→ WHAT IS REQUIRED: Give back a single number: the count of lines in the data that contain the string "image".

++++ LISTED RECORDS

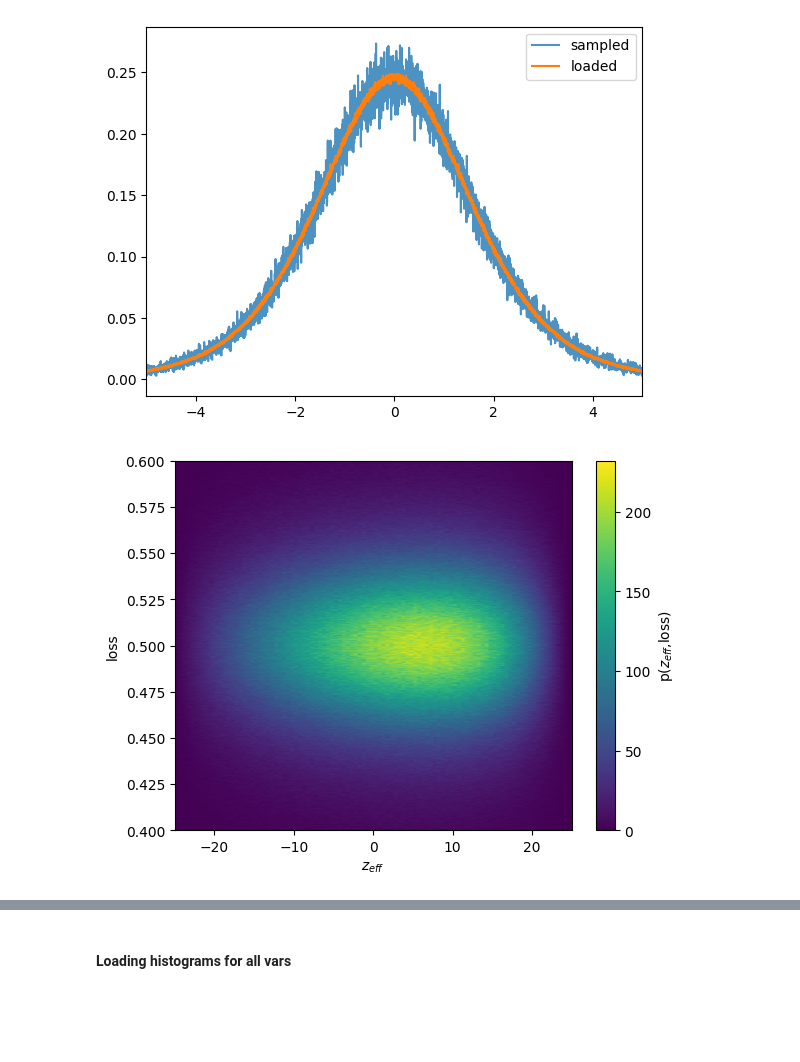
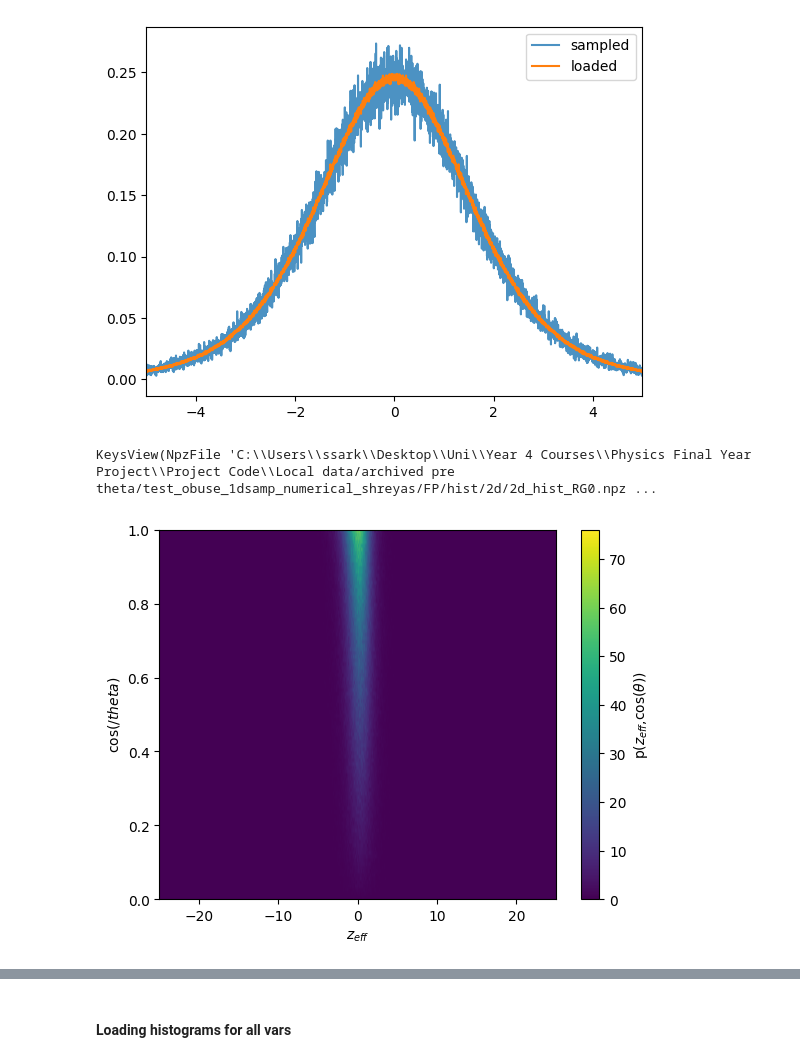
Before and after one commit to Sarkar-shreyas/PX402-RGCC, a Jupyter notebook: qshe_data.ipynb, the cells around one changed output, grey strips where cells are left out. Drawn from its saved outputs; the diff is of its cells as text; code cells hidden in the pictures; blank space fills up the shorter version.

Commit message:
Added further tests for the new theta basis

```diff
--- a/qshe_data.ipynb
+++ b/qshe_data.ipynb
@@ -70,32 +70,34 @@ Took 1 iterations in total.
 Sampled: Mean = 0.0011654680000008355, STD = 1.835207382948407
 [figure]
 # %%
-d = np.load(f"{local_dir}/test_2d_numerical_shreyas/FP/hist/2d/2d_hist_RG9.npz", allow_pickle=True)
-zf = d["z_f"].item()
+d = np.load(f"{local_dir}/archived pre theta/test_obuse_1dsamp_numerical_shreyas/FP/hist/2d/2d_hist_RG0.npz", allow_pickle=True)
+print(d.keys())
+zf = d["z_mix"].item()
 z = d["z"].item()
-f = d["f"].item()
+f = d["mix"].item()
 fig, ax = plt.subplots()
-zf_counts = zf["histval"]
+zf_counts = zf["histval"].T
 image = ax.imshow(
     zf_counts,
     origin="lower",
     extent=(
         z["binedges"][0],
         z["binedges"][-1],
         f["binedges"][0],
         f["binedges"][-1],
     ),
     aspect="auto",
     # norm=LogNorm(
     #     vmin=max(zf_counts.min(), 1e-6),
     #     vmax=zf_counts.max(),
     # ),
 )
 ax.set_xlabel(r"$z_{eff}$")
-ax.set_ylabel("loss")
-ax.set_ylim((0.4, 0.6))
-ax.set_xlim((-25.0, 25.0))
-fig.colorbar(image, ax=ax, label=r"p($z_{eff}$,loss)")
+ax.set_ylabel(r"cos($/theta$)")
+# ax.set_ylim((0.4, 0.6))
+# ax.set_xlim((-7.0, 7.0))
+fig.colorbar(image, ax=ax, label=r"p($z_{eff}$,cos($\theta$))")
 plt.show()
 # %% [output]
+KeysView(NpzFile 'C:\\Users\\ssark\\Desktop\\Uni\\Year 4 Courses\\Physics Final Year Project\\Project Code\\Local data/archived pre theta/test_obuse_1dsamp_numerical_shreyas/FP/hist/2d/2d_hist_RG0.npz ...
-[figure, old version]
+[figure, new version]
```
Also changed, not shown: parts of 19 cells of this notebook.
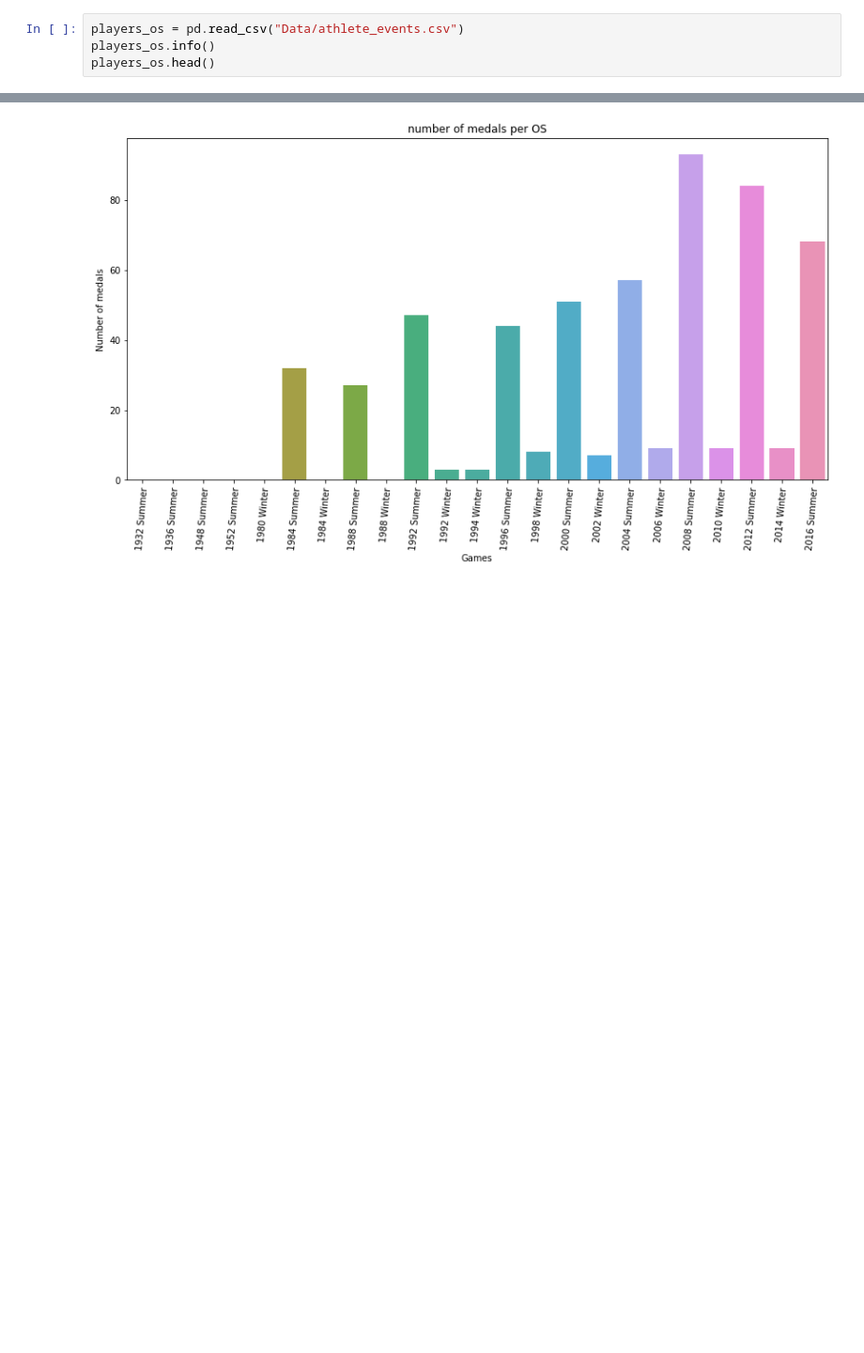
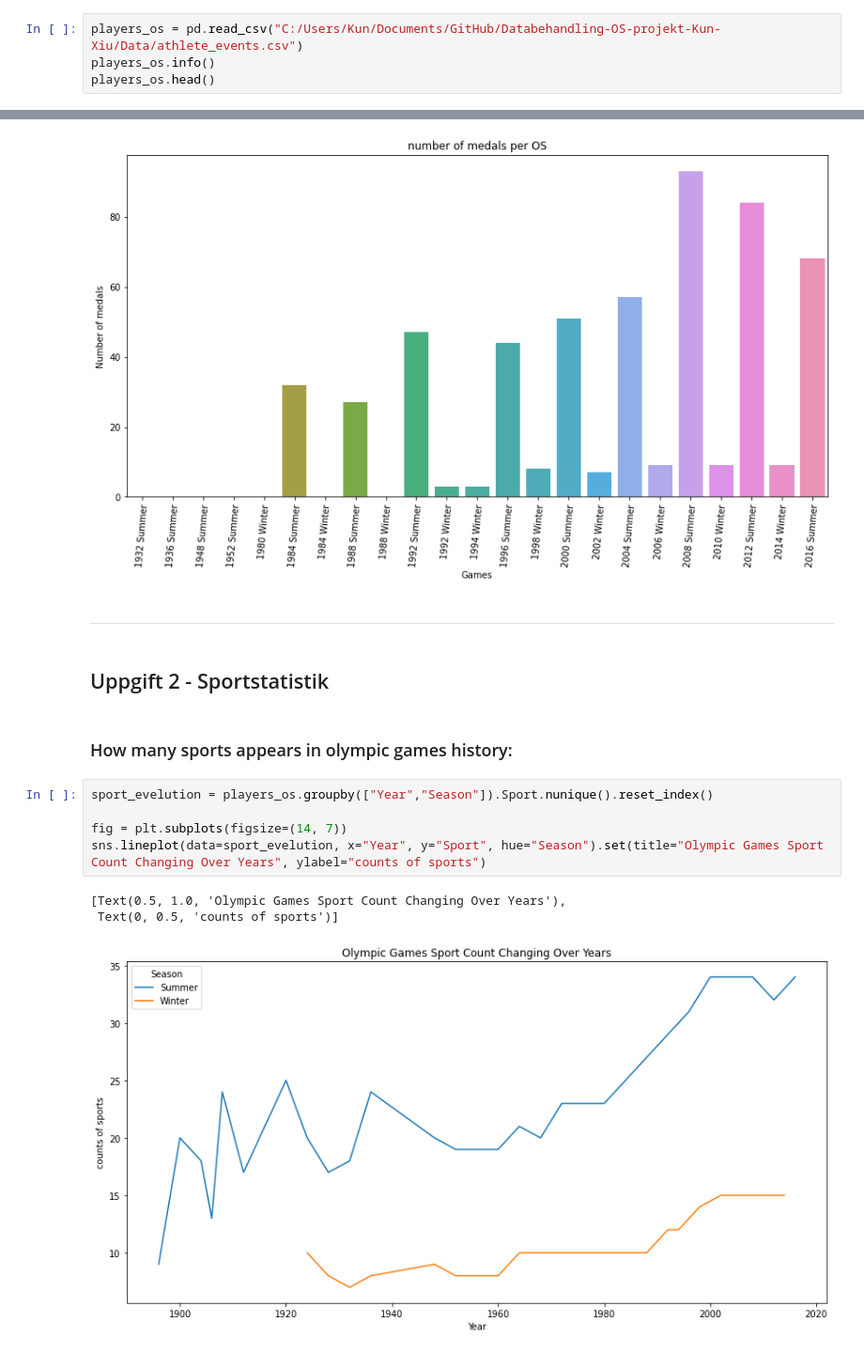
Before and after one commit to cooperhankun/Databehandling-OS-projekt-Kun-Xiu, a Jupyter notebook: Projekt-OS.ipynb, the cells around one changed output, grey strips where cells are left out. Shown: that part at 94% size. Cells and saved outputs as stored; diff of their text form; blank space fills up the shorter version.

Commit message:
uppgift2

```diff
--- a/Projekt-OS.ipynb
+++ b/Projekt-OS.ipynb
@@ -12,7 +12,7 @@ import seaborn as sns
 import matplotlib.pyplot as plt
 import plotly_express as px
 # %%
-players_os = pd.read_csv("Data/athlete_events.csv")
+players_os = pd.read_csv("C:/Users/Kun/Documents/GitHub/Databehandling-OS-projekt-Kun-Xiu/Data/athlete_events.csv")
 players_os.info()
 players_os.head()
 # %% [output]
@@ -365,3 +294,18 @@ plt.xticks(rotation=85)
   Text(21, 0, '2014 Winter'),
   Text(22, 0, '2016 Summer')])
 [figure]
+# %% [markdown]
+-----------------------
+# %% [markdown]
+## Uppgift 2 - Sportstatistik
+# %% [markdown]
+### How many sports appears in olympic games history:
+# %%
+sport_evelution = players_os.groupby(["Year","Season"]).Sport.nunique().reset_index()
+
+fig = plt.subplots(figsize=(14, 7))
+sns.lineplot(data=sport_evelution, x="Year", y="Sport", hue="Season").set(title="Olympic Games Sport Count Changing Over Years", ylabel="counts of sports")
+# %% [output]
+[Text(0.5, 1.0, 'Olympic Games Sport Count Changing Over Years'),
+ Text(0, 0.5, 'counts of sports')]
+[figure, added]
```
Also changed, not shown: parts of 30 cells of this notebook.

++++++++

→ REPLY TO THE EXERCISE: 3